Eileen Wong is a senior business change manager for the Race Delivery Programme at HMRC and volunteers as a school governor. We spoke to Eileen about how she has used the skills in the role to make meaningful changes for the children at her school, the personal benefits she has experienced and why other civil servants should consider the role too.

What made you initially want to get involved in volunteering as a school governor?

I’ve always liked volunteering at the school with the PTA or reading with children, but felt that I could use my skills to support the school more.  The school has been great to my children and I wanted to give something back to them and to the community I live in.

What skills and insight have you brought to the governing board from your professional background?

As civil servants, we develop lots of useful skills for being a governor. I used my analytical skills to really scrutinise financial documents and headteacher reports, examining contracts and weighing up options to make the right decision for the school.  What I enjoy most, is making use of my strategic, stakeholder engagement and project management skills on the governing body to ensure we bring in the right expertise for a problem and ensure our conversations are outcome based so that we are not just a talking shop!

What have been the benefits of volunteering as a governor to you on a personal level?

The biggest benefit is playing a key role that influences the school experience for my own, and other children, for the better.  I’m at the heart of the decision-making body and have access to all the internal information which makes the school tick.  That inside information and being able to influence gives me the assurance and confidence that my children are being taught at a high standard.

If you could bust one myth about volunteering as a school governor, what would it be?

Many people are put off as they think they need to invest a lot of time and energy to be a governor, this is not the case as you can decide on how much or little you want to take on.

If you could pick one highlight of your time as a school governor so far, what would it be? Tell us about it…

I’m equally passionate about Equality, Diversity & Inclusion inside and outside of work and I wasn’t going to pass up an opportunity to bring my whole self as a governor to ensure the school was inclusive.
The school has a diverse mix of children in terms of race, ability and social mobility which means it has a relatively high percentage of children who qualify for free school meals and children where English is not their first language. The school was already providing as much support as they could, but more was needed to ensure these children reached their attainment levels.

I advocated for a holistic approach by supporting the parents of these children. Using my stakeholder engagement skills, I persuaded external providers to work with the parents to develop their English and maths skills and I influenced the school to provide sessions on teaching the parents modern methods of learning maths and English so that they can support their children at home.

The strategy resulted in positive attainment levels for the majority of the children and I was so pleased at how receptive the school was to the idea of surrounding the child with a positive holistic learning experience. I demonstrated to the school that with the right strategy, and the willingness to do more, meant every child had the potential to thrive.

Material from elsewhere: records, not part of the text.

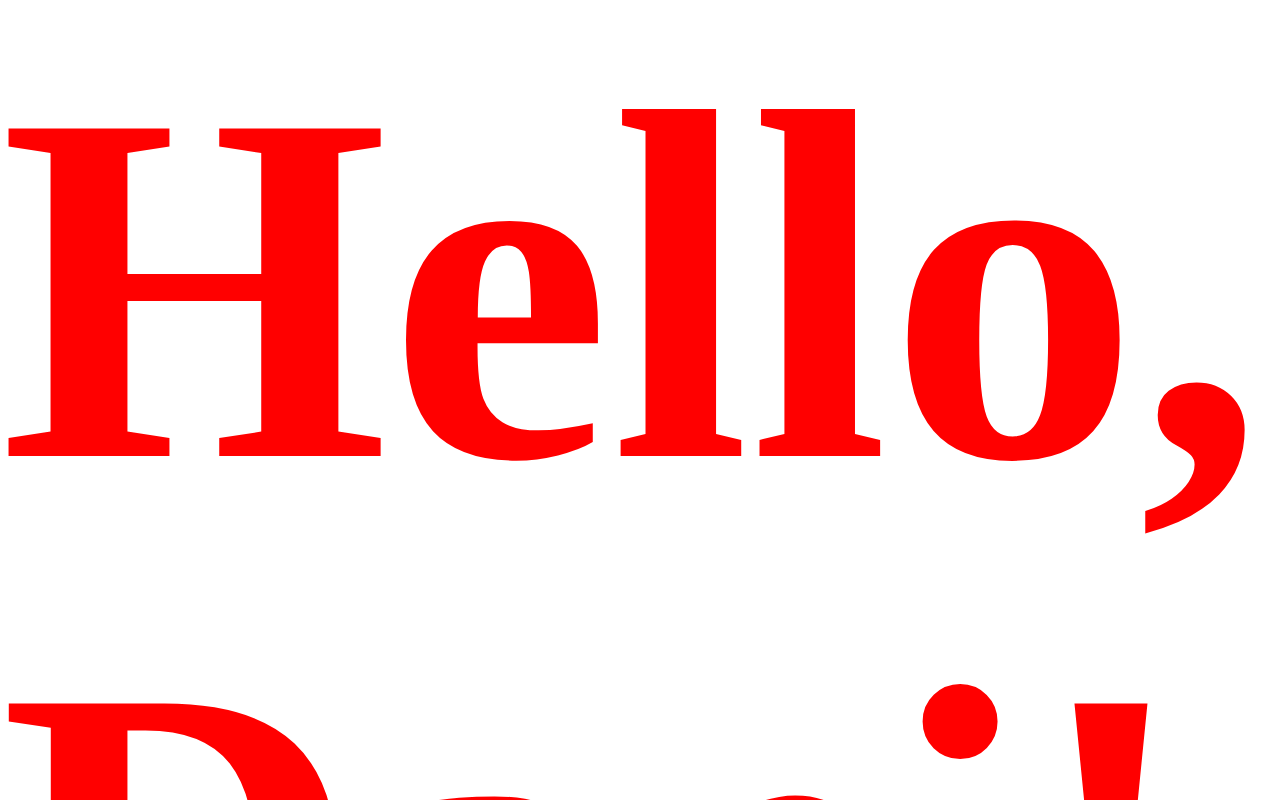
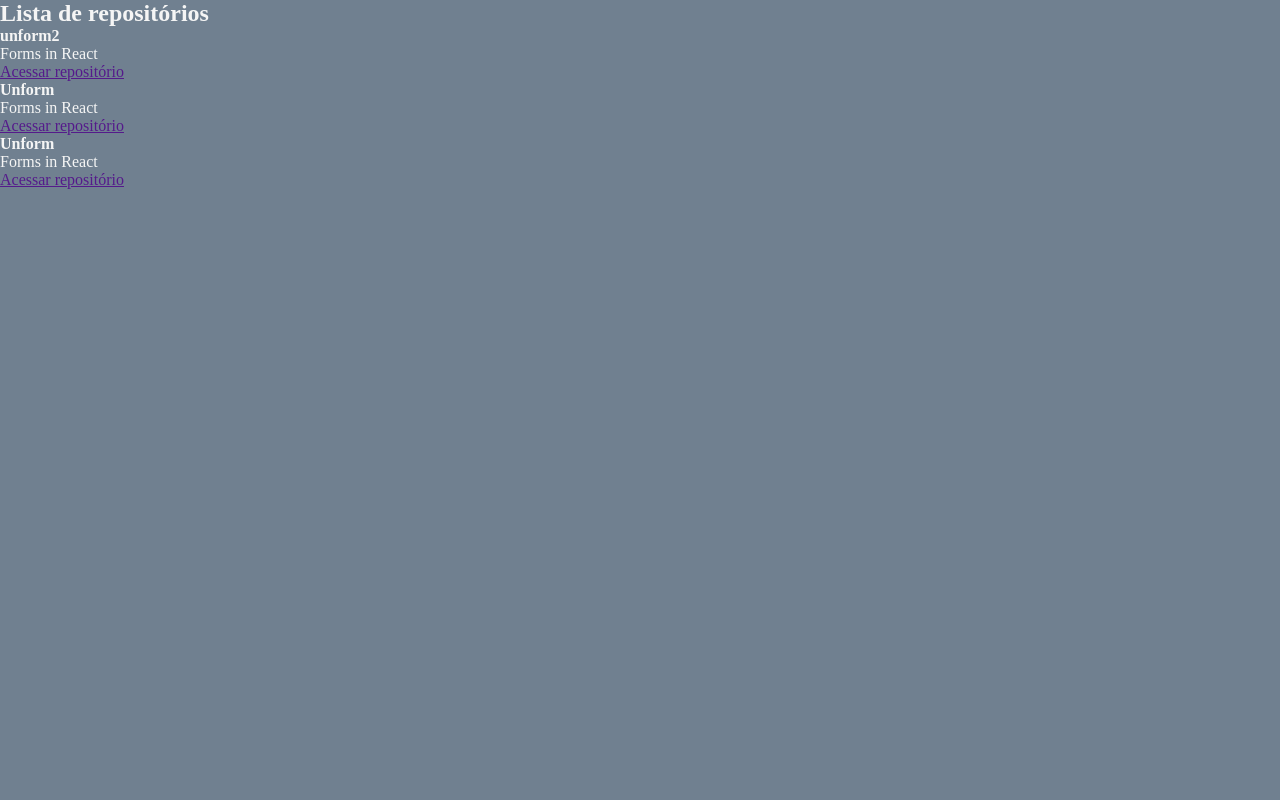
Before and after one commit to danielafarias/Github-Explorer, a React app: page / in a window 1280 px wide. Shown: the top 800 px of the page. Built offline with nearby package versions, Linux system fonts and the light colour scheme.

Commit message:
Componentização

```diff
--- a/src/App.jsx
+++ b/src/App.jsx
@@ -1,8 +1,9 @@
+import { RepositoryList } from './components/RepositoryList'
 import './styles/global.scss'
 
 export function App() {
 
     // throw new Error("ai minha vuaida, jesuais")
 
-    return <h1>Hello, Dani!</h1>
+    return <RepositoryList />
 }
--- /dev/null
+++ b/src/components/RepositoryList.jsx
@@ -0,0 +1,33 @@
+const repositoryName = 'unform2';
+
+export function RepositoryList() {
+    return (
+        <section className="repository-list">
+            <h1>Lista de repositórios</h1>
+
+            <ul>
+                <li>
+                    <strong>{repositoryName}</strong>
+                    <p>Forms in React</p>
+                    <a href="">Acessar repositório</a>
+                </li>
+            </ul>
+
+            <ul>
+                <li>
+                    <strong>Unform</strong>
+                    <p>Forms in React</p>
+                    <a href="">Acessar repositório</a>
+                </li>
+            </ul>
+
+            <ul>
+                <li>
+                    <strong>Unform</strong>
+                    <p>Forms in React</p>
+                    <a href="">Acessar repositório</a>
+                </li>
+            </ul>
+        </section>
+    )
+}
--- a/src/styles/global.scss
+++ b/src/styles/global.scss
@@ -5,9 +5,6 @@
 }
 
 body {
-    color: red;
-
-    h1 {
-        font-size: 500px;
-    }
+    color: whitesmoke;
+    background-color: slategray;
 }
```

Would you recommend the role of school governor to other professionals with a background in education? Please tell us why….

Absolutely. I don’t even think having a background in education is necessary as you pick up education terms and acronyms over time as you would in work.  We all have skills we can share and we all have a voice we can use to be that critical friend to a school so that they are accountable for the decisions they make which may have a huge impact on the future of our children.  So yes, I’d recommend being a governor. I enjoy it so much that I’m doing a second term!

Interested in joining Eileen as a volunteer school governor?

Read more about the role of school governor here